-- Records to use --
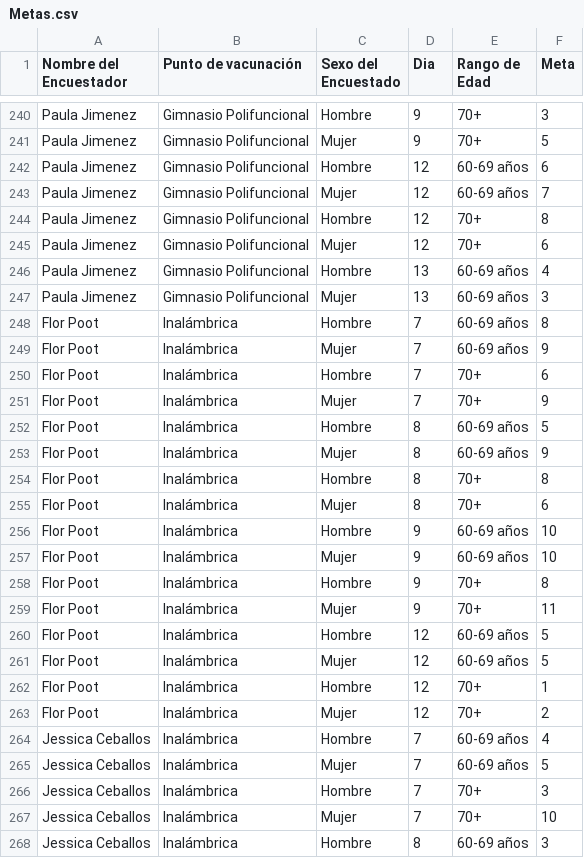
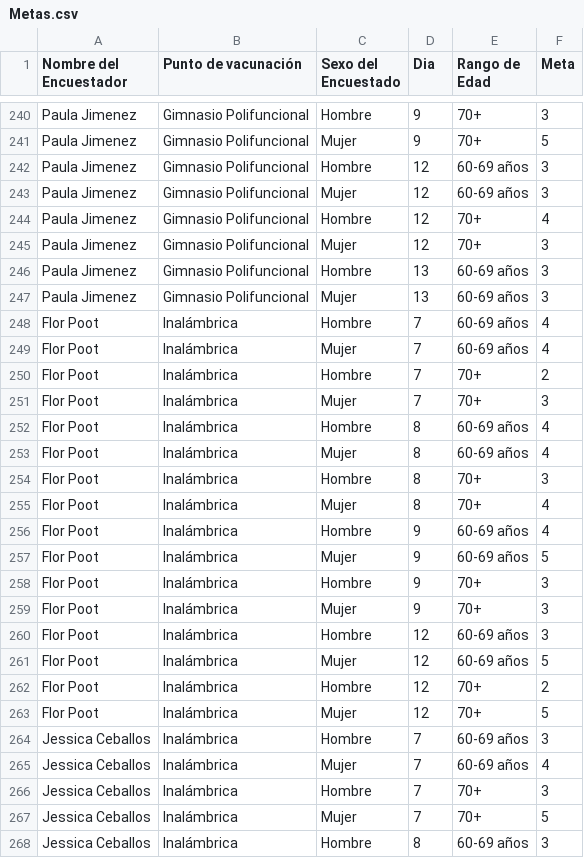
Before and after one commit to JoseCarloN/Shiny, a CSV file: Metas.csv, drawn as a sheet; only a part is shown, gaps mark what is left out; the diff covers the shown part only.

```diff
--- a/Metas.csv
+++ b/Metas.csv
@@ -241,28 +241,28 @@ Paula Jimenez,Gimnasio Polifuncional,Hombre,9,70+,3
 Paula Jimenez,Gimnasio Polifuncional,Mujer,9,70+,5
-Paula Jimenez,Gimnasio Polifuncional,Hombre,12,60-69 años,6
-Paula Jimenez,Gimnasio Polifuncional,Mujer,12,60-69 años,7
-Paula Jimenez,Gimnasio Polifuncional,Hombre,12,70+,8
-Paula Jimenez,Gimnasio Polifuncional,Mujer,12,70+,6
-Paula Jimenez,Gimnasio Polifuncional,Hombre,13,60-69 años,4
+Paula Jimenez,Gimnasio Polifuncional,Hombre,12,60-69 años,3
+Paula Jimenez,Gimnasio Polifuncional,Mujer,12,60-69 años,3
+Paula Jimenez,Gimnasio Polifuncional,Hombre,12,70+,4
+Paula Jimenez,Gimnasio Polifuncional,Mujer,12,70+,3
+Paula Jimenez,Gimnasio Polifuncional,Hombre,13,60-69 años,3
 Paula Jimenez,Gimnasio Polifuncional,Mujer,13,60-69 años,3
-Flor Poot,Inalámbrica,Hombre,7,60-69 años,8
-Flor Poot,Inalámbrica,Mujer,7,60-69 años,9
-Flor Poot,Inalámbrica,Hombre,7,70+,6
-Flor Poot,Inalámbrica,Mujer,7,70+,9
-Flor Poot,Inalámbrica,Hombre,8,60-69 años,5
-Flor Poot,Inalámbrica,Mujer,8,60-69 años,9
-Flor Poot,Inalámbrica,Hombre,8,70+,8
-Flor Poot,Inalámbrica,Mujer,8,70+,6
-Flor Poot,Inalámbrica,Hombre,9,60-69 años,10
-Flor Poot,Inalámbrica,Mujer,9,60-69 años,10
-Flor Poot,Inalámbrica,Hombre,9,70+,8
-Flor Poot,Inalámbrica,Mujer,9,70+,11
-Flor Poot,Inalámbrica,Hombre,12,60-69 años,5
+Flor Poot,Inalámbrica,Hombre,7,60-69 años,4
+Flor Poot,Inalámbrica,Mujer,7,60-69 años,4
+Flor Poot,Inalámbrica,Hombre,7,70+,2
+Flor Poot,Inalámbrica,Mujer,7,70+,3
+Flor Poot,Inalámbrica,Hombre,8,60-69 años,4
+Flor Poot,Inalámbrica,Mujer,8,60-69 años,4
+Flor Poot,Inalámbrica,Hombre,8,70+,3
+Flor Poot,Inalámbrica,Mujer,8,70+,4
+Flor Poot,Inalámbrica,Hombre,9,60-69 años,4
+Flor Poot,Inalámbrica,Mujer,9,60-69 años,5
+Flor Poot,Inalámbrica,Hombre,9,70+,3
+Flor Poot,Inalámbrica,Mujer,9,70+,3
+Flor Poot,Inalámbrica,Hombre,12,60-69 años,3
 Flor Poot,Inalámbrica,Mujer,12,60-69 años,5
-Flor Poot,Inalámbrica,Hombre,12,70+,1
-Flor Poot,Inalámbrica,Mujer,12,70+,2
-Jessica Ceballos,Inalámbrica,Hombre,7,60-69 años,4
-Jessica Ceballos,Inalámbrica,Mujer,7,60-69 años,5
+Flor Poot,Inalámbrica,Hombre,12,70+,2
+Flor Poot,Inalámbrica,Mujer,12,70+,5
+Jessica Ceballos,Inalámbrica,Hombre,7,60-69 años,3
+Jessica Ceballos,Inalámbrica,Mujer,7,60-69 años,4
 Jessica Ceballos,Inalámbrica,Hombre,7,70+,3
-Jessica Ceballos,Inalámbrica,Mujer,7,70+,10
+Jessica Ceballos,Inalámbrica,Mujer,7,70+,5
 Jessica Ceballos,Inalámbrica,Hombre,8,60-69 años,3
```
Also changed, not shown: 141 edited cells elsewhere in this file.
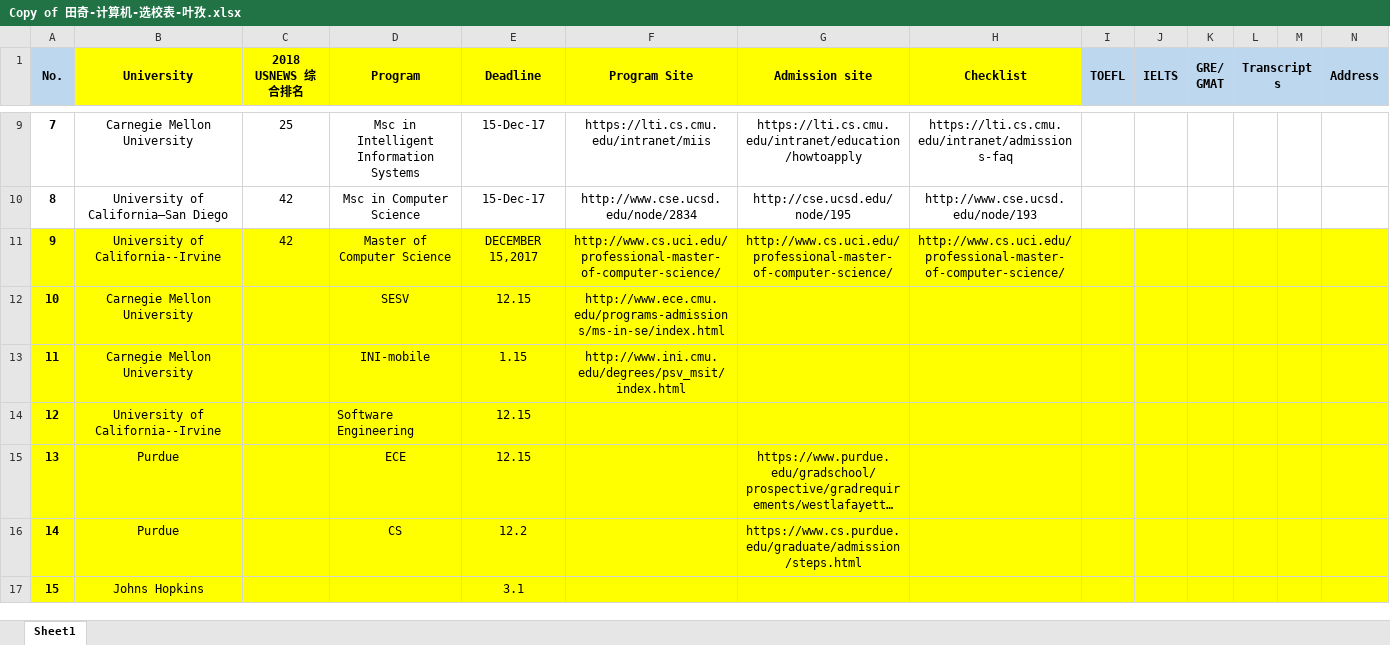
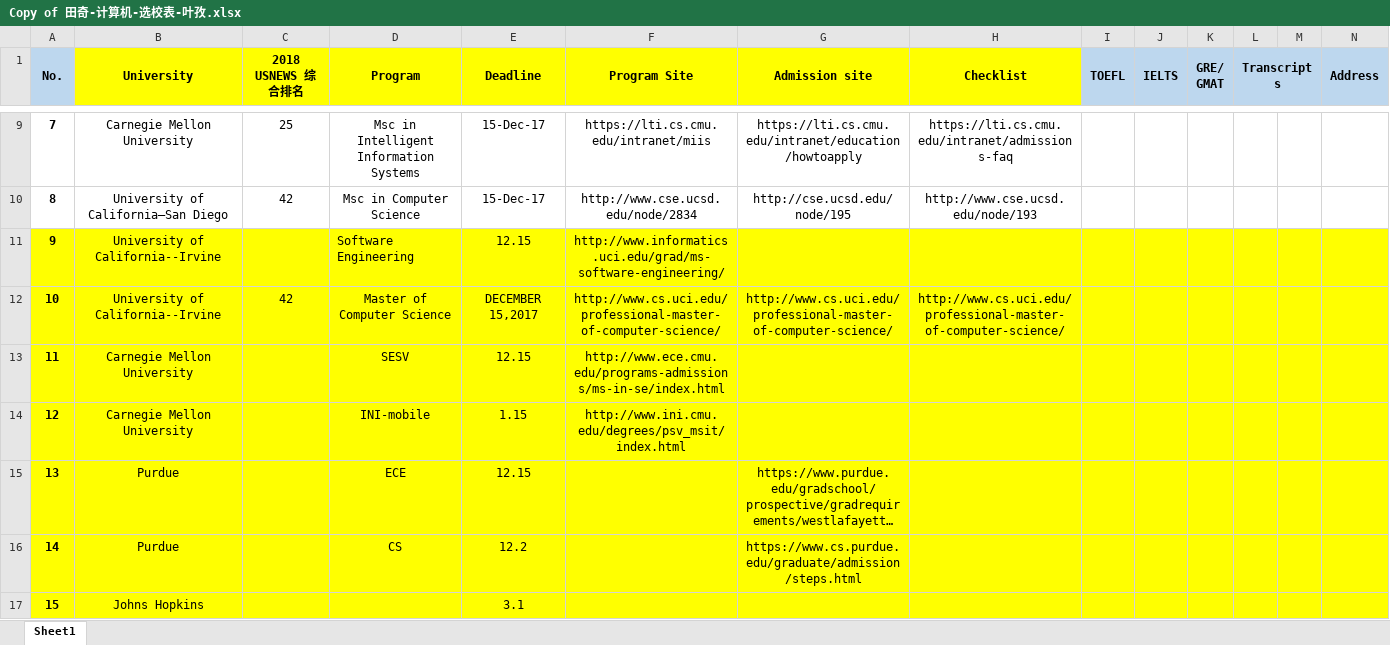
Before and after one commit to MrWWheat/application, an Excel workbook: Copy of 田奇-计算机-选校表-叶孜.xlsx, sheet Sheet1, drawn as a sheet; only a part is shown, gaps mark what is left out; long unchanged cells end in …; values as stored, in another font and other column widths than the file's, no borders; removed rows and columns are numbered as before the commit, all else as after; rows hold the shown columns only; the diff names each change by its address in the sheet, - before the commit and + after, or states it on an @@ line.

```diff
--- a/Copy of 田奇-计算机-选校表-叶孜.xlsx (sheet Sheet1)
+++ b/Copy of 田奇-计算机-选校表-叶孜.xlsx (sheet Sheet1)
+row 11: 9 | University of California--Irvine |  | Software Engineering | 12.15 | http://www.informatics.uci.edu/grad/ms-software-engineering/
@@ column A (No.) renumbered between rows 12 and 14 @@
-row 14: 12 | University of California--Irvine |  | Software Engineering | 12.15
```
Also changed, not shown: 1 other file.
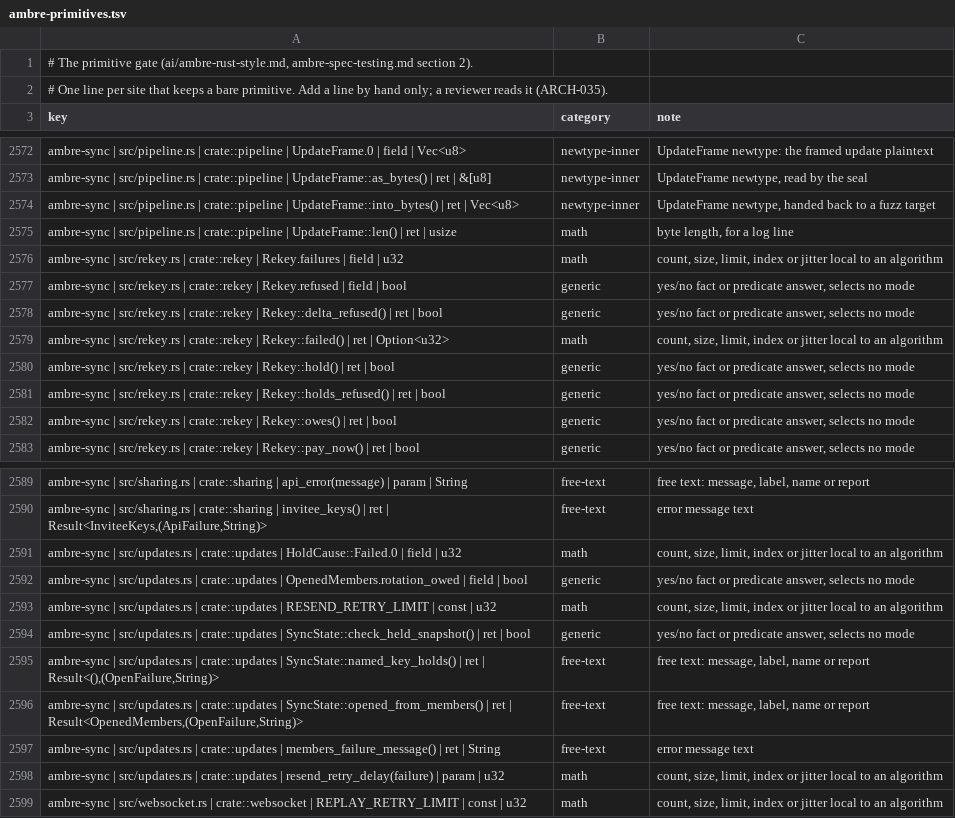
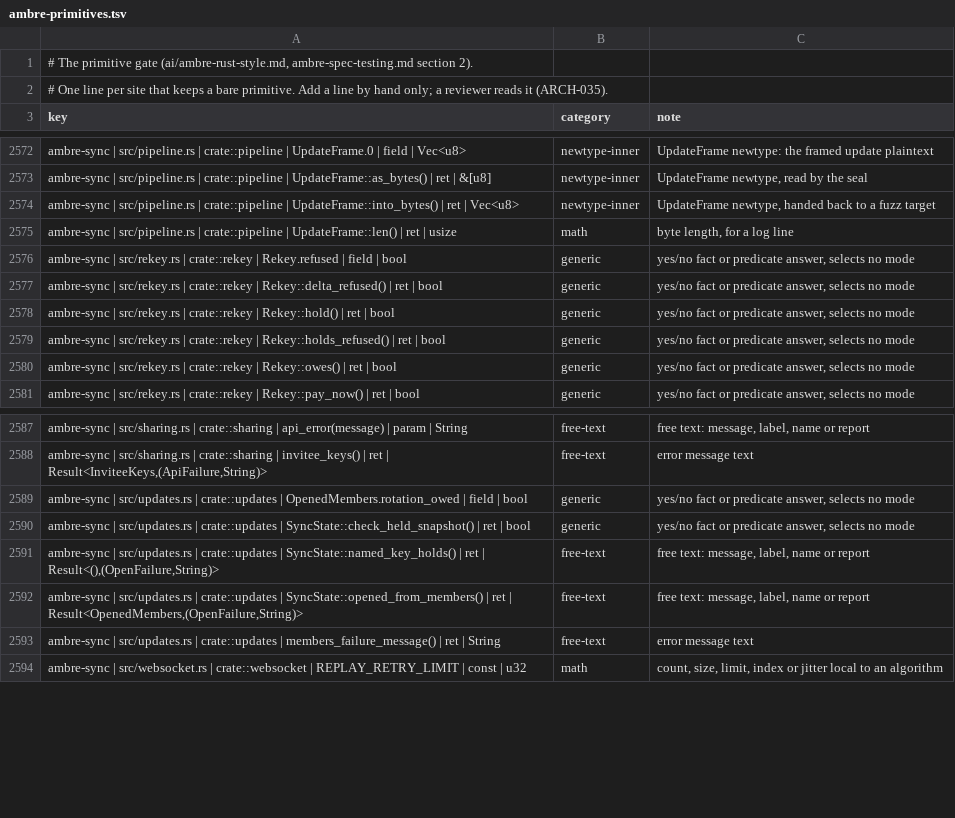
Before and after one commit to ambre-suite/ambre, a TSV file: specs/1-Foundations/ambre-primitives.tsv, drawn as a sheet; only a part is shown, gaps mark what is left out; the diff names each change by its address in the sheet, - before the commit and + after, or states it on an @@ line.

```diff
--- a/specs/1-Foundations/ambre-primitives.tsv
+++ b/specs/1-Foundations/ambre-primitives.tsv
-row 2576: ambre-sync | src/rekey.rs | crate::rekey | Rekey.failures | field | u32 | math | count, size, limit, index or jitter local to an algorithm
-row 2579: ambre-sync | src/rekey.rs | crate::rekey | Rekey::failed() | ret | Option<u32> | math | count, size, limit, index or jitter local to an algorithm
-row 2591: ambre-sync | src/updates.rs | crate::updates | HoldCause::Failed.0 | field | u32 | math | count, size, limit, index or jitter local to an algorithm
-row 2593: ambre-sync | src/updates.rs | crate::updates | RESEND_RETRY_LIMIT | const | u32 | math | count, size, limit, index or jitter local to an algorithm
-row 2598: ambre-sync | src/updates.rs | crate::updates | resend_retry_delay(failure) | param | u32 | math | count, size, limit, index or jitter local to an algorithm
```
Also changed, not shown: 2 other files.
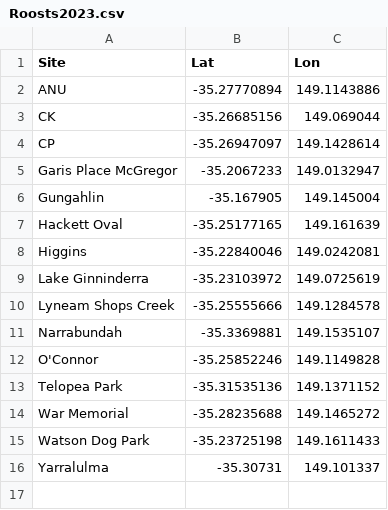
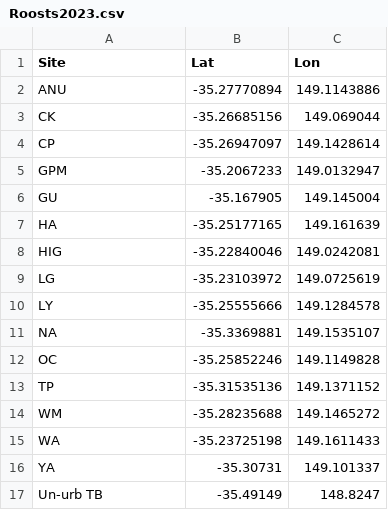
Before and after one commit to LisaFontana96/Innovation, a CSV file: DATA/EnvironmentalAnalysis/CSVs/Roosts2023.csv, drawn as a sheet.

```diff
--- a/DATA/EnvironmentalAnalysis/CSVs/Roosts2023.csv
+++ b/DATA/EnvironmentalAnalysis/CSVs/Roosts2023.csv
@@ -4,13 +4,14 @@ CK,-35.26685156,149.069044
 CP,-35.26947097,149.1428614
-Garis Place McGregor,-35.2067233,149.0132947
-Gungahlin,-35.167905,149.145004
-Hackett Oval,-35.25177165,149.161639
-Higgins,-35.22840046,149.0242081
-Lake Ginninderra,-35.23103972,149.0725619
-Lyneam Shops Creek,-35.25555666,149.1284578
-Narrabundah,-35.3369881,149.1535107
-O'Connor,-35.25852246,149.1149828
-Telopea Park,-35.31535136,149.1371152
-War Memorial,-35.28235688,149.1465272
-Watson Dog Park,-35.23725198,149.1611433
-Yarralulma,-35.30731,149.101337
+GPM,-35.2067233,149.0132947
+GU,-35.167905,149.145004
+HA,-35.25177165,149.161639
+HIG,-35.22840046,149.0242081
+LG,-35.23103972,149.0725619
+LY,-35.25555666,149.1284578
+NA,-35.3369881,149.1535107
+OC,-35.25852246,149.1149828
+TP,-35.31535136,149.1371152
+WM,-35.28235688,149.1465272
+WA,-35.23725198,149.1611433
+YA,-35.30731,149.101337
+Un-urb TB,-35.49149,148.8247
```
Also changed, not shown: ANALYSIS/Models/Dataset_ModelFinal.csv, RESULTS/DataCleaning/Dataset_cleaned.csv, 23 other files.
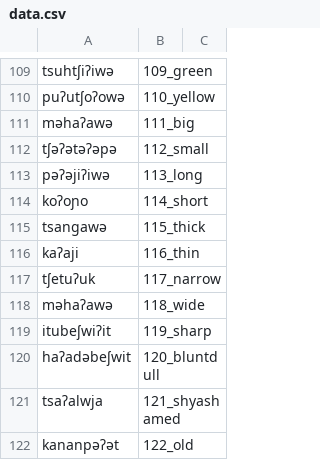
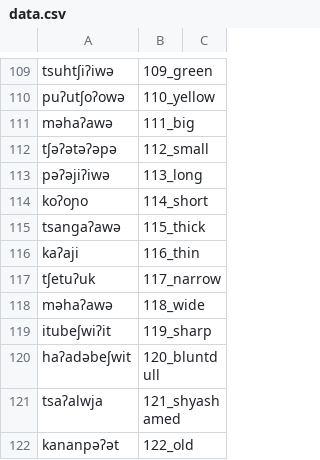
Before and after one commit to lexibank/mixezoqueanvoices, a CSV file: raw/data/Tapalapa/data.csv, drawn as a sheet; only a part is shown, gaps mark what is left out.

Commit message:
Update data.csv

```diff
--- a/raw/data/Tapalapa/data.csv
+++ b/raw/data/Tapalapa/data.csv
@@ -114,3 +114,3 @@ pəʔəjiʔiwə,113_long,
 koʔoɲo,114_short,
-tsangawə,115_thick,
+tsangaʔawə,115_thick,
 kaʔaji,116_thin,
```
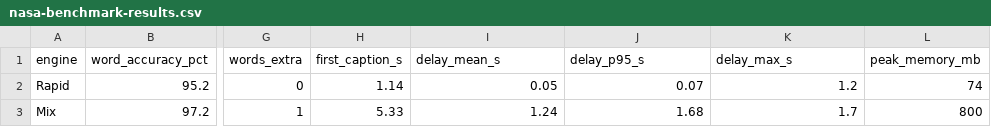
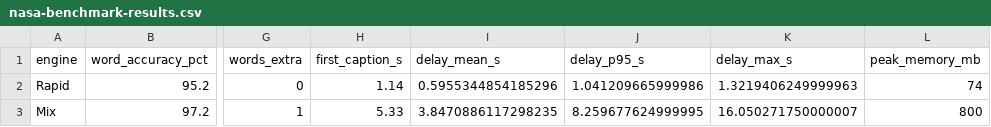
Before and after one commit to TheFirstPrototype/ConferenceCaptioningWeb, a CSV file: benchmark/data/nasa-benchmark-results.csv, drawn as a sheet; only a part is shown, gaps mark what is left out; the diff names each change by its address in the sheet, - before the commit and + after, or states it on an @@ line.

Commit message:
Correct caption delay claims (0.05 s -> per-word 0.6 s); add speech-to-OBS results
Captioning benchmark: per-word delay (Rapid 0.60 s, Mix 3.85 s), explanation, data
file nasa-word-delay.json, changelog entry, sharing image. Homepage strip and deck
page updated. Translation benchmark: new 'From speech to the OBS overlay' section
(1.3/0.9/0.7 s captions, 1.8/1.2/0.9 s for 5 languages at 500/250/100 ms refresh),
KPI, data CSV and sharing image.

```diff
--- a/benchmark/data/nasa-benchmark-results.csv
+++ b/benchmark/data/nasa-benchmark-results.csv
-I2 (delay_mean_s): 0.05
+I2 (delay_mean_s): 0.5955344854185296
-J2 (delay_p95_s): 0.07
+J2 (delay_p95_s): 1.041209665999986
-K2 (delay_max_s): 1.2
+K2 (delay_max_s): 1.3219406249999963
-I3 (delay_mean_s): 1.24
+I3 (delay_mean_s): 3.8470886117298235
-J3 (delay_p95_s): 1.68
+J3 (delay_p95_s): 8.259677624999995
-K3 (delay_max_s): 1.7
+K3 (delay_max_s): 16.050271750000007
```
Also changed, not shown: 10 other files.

-- Instructions for the task --
Copy out each line of the listing that holds "limit".

-- Solution to the problem --
-row 2576: ambre-sync | src/rekey.rs | crate::rekey | Rekey.failures | field | u32 | math | count, size, limit, index or jitter local to an algorithm
-row 2579: ambre-sync | src/rekey.rs | crate::rekey | Rekey::failed() | ret | Option<u32> | math | count, size, limit, index or jitter local to an algorithm
-row 2591: ambre-sync | src/updates.rs | crate::updates | HoldCause::Failed.0 | field | u32 | math | count, size, limit, index or jitter local to an algorithm
-row 2593: ambre-sync | src/updates.rs | crate::updates | RESEND_RETRY_LIMIT | const | u32 | math | count, size, limit, index or jitter local to an algorithm
-row 2598: ambre-sync | src/updates.rs | crate::updates | resend_retry_delay(failure) | param | u32 | math | count, size, limit, index or jitter local to an algorithm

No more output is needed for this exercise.